INSTRUCTIONS TO FOLLOW: Retrieve each line that contains the word "testM" from the entries below.

INPUT FOR THIS TASK:
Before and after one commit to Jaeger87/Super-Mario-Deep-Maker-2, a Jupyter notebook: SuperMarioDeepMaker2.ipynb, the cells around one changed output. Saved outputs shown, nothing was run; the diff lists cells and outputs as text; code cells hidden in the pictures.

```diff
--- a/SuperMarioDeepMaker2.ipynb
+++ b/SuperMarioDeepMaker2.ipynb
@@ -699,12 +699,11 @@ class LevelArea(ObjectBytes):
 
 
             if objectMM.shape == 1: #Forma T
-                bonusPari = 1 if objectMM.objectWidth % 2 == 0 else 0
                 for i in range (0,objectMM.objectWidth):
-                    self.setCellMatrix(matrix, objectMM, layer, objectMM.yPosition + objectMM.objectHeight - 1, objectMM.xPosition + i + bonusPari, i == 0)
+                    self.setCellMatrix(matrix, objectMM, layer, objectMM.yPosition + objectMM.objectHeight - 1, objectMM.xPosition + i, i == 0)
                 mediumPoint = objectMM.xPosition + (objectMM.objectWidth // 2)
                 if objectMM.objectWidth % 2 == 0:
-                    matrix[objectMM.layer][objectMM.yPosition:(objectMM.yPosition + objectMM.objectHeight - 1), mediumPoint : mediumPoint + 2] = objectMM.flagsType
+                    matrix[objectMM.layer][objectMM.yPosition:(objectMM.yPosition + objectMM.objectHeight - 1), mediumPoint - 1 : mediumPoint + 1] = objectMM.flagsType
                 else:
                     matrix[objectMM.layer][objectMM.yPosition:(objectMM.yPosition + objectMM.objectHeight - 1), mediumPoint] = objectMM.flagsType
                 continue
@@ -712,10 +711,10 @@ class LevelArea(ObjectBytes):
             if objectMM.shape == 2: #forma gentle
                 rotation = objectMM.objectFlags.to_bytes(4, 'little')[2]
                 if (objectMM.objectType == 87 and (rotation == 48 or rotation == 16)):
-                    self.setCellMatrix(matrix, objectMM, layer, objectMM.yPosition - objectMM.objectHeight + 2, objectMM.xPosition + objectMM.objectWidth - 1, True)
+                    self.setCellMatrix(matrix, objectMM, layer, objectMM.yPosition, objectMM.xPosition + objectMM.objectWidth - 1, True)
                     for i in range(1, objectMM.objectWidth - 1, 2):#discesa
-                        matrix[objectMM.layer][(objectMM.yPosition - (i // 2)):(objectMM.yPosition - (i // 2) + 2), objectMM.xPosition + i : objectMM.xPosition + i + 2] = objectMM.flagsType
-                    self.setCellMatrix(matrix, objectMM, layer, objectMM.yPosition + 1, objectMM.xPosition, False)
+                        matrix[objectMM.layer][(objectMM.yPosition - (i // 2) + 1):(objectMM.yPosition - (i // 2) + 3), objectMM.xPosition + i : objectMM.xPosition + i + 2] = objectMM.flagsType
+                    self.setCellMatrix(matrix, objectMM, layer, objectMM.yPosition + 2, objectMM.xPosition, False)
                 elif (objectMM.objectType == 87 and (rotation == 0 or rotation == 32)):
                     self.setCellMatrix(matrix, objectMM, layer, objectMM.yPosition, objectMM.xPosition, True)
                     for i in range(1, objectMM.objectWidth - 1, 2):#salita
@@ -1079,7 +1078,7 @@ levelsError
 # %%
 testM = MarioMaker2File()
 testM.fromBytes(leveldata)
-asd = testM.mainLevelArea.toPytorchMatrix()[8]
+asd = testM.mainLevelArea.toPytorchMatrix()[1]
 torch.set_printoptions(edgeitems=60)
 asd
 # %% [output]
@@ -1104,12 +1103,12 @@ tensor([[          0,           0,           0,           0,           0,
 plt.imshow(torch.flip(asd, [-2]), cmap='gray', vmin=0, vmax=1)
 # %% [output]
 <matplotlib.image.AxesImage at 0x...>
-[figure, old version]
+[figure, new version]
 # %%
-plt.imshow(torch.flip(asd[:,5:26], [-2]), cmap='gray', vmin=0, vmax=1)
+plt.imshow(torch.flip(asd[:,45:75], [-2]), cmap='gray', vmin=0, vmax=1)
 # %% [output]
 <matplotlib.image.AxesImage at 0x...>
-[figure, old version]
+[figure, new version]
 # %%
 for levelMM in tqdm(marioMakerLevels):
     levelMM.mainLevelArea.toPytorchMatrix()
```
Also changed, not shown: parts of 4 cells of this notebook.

TASK SOLUTION:
 testM = MarioMaker2File()
 testM.fromBytes(leveldata)
-asd = testM.mainLevelArea.toPytorchMatrix()[8]
+asd = testM.mainLevelArea.toPytorchMatrix()[1]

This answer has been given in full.